User interface change data
%%

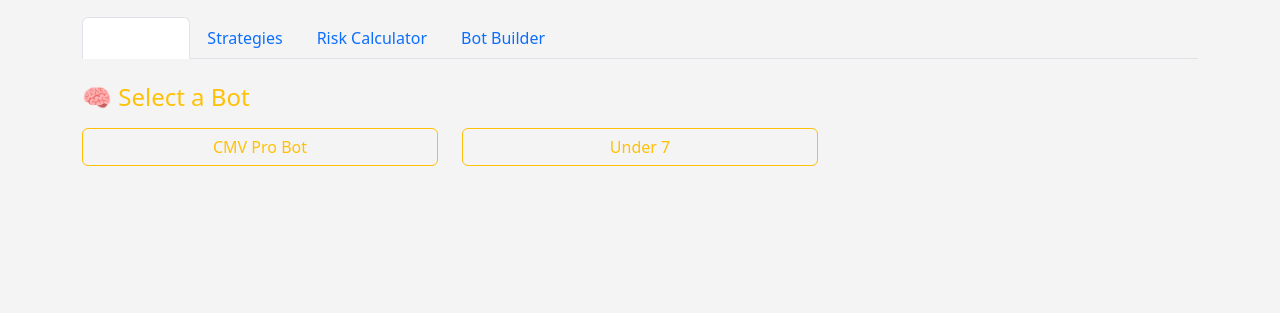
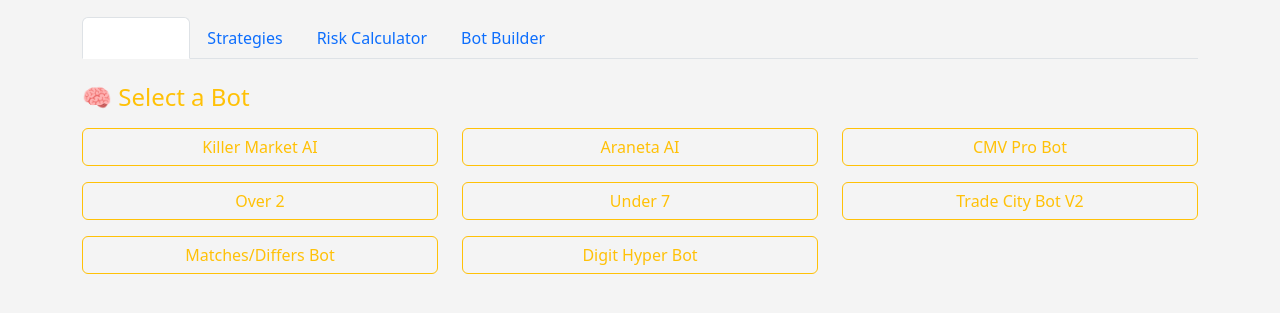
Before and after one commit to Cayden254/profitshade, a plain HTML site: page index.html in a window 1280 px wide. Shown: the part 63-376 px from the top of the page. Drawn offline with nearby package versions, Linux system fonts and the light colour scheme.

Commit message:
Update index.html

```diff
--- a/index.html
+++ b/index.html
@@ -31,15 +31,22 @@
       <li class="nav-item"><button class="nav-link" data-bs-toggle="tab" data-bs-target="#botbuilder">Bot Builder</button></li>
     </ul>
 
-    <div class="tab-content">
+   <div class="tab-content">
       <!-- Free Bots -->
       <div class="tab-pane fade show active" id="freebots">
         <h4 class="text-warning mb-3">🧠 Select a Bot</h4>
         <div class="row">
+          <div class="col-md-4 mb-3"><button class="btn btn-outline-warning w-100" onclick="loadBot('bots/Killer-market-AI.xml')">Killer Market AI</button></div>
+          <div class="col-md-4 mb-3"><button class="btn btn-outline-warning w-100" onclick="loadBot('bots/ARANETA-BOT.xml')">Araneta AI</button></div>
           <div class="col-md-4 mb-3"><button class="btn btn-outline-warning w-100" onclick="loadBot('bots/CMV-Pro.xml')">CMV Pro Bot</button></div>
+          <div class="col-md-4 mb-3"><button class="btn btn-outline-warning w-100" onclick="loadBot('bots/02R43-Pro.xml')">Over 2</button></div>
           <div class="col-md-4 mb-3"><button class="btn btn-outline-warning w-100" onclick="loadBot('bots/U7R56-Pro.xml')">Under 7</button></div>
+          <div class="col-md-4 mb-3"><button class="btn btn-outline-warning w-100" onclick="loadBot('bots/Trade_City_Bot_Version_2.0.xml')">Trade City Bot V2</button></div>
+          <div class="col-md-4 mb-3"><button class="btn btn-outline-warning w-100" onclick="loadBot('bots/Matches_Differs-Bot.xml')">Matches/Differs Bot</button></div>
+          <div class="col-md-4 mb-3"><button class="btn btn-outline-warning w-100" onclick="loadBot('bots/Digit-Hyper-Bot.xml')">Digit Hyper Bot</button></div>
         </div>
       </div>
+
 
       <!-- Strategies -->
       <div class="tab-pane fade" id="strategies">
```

%%

• [WHAT TO PRODUCE]: Verbatim copy without images: write the records above out in full.

• [RESPONSE TO THE TASK]:
Before and after one commit to Cayden254/profitshade, a plain HTML site: page index.html in a window 1280 px wide. Shown: the part 63-376 px from the top of the page. Drawn offline with nearby package versions, Linux system fonts and the light colour scheme.

Commit message:
Update index.html

```diff
--- a/index.html
+++ b/index.html
@@ -31,15 +31,22 @@
       <li class="nav-item"><button class="nav-link" data-bs-toggle="tab" data-bs-target="#botbuilder">Bot Builder</button></li>
     </ul>
 
-    <div class="tab-content">
+   <div class="tab-content">
       <!-- Free Bots -->
       <div class="tab-pane fade show active" id="freebots">
         <h4 class="text-warning mb-3">🧠 Select a Bot</h4>
         <div class="row">
+          <div class="col-md-4 mb-3"><button class="btn btn-outline-warning w-100" onclick="loadBot('bots/Killer-market-AI.xml')">Killer Market AI</button></div>
+          <div class="col-md-4 mb-3"><button class="btn btn-outline-warning w-100" onclick="loadBot('bots/ARANETA-BOT.xml')">Araneta AI</button></div>
           <div class="col-md-4 mb-3"><button class="btn btn-outline-warning w-100" onclick="loadBot('bots/CMV-Pro.xml')">CMV Pro Bot</button></div>
+          <div class="col-md-4 mb-3"><button class="btn btn-outline-warning w-100" onclick="loadBot('bots/02R43-Pro.xml')">Over 2</button></div>
           <div class="col-md-4 mb-3"><button class="btn btn-outline-warning w-100" onclick="loadBot('bots/U7R56-Pro.xml')">Under 7</button></div>
+          <div class="col-md-4 mb-3"><button class="btn btn-outline-warning w-100" onclick="loadBot('bots/Trade_City_Bot_Version_2.0.xml')">Trade City Bot V2</button></div>
+          <div class="col-md-4 mb-3"><button class="btn btn-outline-warning w-100" onclick="loadBot('bots/Matches_Differs-Bot.xml')">Matches/Differs Bot</button></div>
+          <div class="col-md-4 mb-3"><button class="btn btn-outline-warning w-100" onclick="loadBot('bots/Digit-Hyper-Bot.xml')">Digit Hyper Bot</button></div>
         </div>
       </div>
+
 
       <!-- Strategies -->
       <div class="tab-pane fade" id="strategies">
```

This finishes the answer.